* **WHAT IS REQUIRED**: For the records below, report how many lines include "TaskList", with no accompanying text.

* **TASK INPUT**:
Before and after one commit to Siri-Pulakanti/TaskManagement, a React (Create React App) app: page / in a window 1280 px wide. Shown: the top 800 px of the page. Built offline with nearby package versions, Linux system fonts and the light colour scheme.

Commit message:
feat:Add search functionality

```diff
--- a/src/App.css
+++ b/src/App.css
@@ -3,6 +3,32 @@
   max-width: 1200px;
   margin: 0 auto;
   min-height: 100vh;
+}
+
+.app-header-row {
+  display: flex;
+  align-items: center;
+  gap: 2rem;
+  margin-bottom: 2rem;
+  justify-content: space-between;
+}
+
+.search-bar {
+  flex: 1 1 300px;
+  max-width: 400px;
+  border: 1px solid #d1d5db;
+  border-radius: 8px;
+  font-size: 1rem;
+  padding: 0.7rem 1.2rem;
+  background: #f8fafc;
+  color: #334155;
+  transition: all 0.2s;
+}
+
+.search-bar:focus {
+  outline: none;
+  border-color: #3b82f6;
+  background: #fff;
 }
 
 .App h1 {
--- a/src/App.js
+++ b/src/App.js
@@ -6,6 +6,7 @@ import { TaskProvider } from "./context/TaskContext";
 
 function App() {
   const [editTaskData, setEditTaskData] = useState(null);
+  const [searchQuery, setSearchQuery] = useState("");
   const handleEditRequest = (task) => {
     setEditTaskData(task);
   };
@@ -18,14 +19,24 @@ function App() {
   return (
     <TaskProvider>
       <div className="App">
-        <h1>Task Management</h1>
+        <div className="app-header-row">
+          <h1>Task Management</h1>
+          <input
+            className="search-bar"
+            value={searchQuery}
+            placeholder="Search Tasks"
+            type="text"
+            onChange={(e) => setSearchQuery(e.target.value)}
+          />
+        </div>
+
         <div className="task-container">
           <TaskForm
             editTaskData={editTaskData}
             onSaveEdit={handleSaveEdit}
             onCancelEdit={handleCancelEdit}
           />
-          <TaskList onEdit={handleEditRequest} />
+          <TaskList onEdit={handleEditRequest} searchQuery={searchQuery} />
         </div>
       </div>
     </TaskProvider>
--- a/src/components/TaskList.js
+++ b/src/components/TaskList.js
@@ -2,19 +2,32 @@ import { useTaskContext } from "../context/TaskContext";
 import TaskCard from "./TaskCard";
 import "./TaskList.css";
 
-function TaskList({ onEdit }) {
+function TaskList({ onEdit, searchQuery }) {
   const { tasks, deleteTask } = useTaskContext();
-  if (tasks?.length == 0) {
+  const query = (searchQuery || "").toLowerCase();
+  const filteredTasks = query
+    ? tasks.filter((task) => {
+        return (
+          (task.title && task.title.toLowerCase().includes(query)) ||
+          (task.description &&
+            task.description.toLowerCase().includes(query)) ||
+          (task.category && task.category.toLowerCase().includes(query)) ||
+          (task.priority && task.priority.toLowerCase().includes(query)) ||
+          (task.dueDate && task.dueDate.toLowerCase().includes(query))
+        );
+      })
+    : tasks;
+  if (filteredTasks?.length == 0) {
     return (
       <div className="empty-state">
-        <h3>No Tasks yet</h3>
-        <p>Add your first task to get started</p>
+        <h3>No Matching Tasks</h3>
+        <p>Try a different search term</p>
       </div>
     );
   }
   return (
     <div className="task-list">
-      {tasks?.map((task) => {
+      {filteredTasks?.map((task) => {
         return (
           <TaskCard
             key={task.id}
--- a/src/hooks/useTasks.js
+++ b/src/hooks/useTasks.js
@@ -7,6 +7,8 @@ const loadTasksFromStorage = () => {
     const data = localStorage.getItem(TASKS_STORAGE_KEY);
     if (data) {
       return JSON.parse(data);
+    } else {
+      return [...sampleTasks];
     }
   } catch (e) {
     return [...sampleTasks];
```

* * *

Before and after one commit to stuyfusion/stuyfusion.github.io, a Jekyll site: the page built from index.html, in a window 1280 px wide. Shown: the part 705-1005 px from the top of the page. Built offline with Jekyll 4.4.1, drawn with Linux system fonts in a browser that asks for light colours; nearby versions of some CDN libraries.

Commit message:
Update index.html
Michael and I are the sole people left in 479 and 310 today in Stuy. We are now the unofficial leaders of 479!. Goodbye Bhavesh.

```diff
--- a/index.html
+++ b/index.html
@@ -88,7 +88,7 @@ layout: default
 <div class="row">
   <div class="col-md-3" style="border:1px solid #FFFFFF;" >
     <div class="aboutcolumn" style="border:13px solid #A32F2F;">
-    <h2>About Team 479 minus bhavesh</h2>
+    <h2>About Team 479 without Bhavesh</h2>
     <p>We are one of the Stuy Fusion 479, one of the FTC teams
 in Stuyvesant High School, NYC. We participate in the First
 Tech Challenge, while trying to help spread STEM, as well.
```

...

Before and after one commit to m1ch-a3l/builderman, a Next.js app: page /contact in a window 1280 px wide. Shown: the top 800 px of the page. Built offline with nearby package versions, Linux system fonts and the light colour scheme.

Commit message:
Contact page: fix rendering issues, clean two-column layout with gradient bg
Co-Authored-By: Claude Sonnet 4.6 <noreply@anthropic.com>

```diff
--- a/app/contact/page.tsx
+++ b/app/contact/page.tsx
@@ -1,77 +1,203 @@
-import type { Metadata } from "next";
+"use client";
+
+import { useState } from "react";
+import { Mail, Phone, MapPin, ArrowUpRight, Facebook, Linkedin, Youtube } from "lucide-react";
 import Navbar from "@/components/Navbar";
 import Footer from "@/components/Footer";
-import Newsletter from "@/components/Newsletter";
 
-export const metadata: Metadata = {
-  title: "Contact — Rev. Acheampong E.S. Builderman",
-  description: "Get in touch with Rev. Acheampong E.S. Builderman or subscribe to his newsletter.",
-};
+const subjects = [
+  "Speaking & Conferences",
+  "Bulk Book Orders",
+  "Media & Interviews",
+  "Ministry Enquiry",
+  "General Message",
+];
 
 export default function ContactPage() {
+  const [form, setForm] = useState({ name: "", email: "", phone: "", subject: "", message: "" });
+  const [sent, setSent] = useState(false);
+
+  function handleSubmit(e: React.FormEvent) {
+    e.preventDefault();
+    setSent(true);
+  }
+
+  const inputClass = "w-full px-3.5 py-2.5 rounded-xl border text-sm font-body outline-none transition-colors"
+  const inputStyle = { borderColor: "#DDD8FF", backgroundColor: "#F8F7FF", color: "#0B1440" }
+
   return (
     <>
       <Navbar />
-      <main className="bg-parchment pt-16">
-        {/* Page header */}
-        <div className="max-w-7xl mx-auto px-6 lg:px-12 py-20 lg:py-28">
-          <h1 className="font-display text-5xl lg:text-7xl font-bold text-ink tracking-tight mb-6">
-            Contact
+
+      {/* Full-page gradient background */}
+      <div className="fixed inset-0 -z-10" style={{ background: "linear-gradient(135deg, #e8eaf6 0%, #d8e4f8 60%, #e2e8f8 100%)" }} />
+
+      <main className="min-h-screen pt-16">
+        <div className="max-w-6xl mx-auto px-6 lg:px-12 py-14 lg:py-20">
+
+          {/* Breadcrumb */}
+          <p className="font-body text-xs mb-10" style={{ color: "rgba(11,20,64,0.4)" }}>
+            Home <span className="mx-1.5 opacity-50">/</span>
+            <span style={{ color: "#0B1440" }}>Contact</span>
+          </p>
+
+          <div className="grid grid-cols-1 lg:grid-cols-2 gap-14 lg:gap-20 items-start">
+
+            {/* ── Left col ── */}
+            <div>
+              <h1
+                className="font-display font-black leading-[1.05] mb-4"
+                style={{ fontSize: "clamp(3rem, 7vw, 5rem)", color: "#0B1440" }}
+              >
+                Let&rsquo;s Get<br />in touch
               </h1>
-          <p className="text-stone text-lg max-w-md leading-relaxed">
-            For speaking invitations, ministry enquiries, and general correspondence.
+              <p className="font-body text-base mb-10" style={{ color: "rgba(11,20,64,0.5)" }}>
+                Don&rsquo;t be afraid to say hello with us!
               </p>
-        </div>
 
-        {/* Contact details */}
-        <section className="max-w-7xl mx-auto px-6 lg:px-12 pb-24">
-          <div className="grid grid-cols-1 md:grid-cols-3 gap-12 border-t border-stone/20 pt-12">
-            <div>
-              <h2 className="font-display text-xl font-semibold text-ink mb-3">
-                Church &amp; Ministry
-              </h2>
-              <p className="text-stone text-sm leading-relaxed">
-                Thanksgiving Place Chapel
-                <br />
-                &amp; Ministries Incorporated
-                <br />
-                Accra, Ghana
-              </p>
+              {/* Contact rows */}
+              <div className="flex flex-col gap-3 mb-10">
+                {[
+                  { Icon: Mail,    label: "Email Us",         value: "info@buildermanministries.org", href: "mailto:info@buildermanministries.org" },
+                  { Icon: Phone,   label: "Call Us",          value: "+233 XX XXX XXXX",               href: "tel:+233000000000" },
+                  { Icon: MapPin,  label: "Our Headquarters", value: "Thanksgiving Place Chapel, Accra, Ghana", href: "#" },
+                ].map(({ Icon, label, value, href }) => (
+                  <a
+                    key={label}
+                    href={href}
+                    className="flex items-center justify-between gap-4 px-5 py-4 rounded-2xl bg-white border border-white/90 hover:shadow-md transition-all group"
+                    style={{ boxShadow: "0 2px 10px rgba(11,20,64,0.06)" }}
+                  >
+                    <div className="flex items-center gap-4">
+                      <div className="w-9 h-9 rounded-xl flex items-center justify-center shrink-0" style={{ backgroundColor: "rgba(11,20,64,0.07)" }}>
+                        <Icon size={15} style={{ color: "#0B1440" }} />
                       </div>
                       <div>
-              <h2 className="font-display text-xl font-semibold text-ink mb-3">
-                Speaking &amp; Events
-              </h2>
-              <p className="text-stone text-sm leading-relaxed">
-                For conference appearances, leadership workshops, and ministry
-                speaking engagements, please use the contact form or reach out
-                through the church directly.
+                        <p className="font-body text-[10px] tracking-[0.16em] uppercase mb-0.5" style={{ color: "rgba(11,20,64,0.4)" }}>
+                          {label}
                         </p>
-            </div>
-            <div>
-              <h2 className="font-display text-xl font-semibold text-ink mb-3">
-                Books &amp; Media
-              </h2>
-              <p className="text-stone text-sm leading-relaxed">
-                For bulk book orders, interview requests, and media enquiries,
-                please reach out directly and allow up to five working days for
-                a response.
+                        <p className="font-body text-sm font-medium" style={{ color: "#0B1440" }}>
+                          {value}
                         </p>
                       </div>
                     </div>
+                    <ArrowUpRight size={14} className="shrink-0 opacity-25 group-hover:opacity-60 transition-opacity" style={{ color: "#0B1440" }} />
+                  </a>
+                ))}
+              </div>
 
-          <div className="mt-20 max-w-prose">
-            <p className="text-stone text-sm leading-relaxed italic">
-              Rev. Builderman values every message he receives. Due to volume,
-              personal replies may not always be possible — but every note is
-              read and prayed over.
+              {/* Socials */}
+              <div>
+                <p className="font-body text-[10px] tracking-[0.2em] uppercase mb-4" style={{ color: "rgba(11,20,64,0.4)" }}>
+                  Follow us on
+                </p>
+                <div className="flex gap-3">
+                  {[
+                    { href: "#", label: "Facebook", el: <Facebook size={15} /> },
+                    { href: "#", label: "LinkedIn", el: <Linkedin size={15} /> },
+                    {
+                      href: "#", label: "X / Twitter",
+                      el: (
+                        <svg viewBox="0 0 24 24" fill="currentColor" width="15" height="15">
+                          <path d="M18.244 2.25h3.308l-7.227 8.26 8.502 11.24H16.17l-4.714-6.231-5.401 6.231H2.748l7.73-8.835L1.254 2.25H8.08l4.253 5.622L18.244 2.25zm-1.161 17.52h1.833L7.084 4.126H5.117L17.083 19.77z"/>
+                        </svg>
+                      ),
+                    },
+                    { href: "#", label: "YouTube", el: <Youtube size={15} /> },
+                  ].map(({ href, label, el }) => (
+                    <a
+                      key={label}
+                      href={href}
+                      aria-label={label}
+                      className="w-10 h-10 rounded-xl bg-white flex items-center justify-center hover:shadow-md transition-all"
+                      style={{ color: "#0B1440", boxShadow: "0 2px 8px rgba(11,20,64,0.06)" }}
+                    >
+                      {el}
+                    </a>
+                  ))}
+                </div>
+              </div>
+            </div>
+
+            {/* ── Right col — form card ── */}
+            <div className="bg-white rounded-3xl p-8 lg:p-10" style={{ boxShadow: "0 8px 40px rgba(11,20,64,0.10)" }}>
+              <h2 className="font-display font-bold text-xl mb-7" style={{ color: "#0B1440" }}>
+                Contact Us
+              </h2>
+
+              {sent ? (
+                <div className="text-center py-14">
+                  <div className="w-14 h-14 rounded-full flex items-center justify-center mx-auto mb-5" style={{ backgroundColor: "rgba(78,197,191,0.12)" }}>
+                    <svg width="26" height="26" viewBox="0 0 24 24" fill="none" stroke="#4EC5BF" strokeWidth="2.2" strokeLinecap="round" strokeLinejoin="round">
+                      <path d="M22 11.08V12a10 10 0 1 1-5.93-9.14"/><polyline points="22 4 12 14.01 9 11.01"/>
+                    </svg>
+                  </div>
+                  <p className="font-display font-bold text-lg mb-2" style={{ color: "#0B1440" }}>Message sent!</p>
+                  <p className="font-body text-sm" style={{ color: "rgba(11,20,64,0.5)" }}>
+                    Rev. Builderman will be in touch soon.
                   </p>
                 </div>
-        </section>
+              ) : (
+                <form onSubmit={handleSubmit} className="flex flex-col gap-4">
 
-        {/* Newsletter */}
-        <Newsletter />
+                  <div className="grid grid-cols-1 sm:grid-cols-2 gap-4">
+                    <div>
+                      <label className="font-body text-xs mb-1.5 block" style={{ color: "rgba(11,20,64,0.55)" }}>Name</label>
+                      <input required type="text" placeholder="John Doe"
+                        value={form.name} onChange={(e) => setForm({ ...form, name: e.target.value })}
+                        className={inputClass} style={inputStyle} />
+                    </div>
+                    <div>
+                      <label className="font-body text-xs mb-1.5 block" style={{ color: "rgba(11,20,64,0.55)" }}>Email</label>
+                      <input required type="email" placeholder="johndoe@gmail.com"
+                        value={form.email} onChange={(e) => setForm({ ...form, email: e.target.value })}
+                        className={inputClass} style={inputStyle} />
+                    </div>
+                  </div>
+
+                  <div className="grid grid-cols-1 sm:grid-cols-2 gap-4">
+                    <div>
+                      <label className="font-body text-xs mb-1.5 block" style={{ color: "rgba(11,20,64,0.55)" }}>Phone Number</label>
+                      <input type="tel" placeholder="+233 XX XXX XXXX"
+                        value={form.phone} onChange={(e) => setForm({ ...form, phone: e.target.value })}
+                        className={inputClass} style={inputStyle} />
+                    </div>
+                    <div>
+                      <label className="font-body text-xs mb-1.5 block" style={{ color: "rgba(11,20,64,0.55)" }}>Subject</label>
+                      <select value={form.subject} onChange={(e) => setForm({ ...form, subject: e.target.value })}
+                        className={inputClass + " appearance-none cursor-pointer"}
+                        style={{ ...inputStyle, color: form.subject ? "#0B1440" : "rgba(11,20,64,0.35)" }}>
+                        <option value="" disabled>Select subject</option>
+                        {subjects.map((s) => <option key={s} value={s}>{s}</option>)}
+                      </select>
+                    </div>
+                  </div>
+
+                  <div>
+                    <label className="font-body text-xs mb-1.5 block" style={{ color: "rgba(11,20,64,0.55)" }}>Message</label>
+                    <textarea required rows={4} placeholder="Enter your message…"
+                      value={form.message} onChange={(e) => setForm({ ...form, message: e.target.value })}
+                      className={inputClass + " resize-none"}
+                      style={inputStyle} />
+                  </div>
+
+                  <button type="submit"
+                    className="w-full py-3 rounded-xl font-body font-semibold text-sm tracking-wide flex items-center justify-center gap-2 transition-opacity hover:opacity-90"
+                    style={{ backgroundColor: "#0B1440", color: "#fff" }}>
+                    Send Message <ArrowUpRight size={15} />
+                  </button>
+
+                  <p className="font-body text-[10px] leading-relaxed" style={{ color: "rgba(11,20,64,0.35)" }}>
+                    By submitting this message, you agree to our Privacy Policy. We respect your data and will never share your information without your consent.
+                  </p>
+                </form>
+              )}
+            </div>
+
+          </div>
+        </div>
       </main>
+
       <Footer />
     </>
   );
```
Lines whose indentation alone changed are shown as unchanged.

* **ANSWER TO THIS PROBLEM**: 7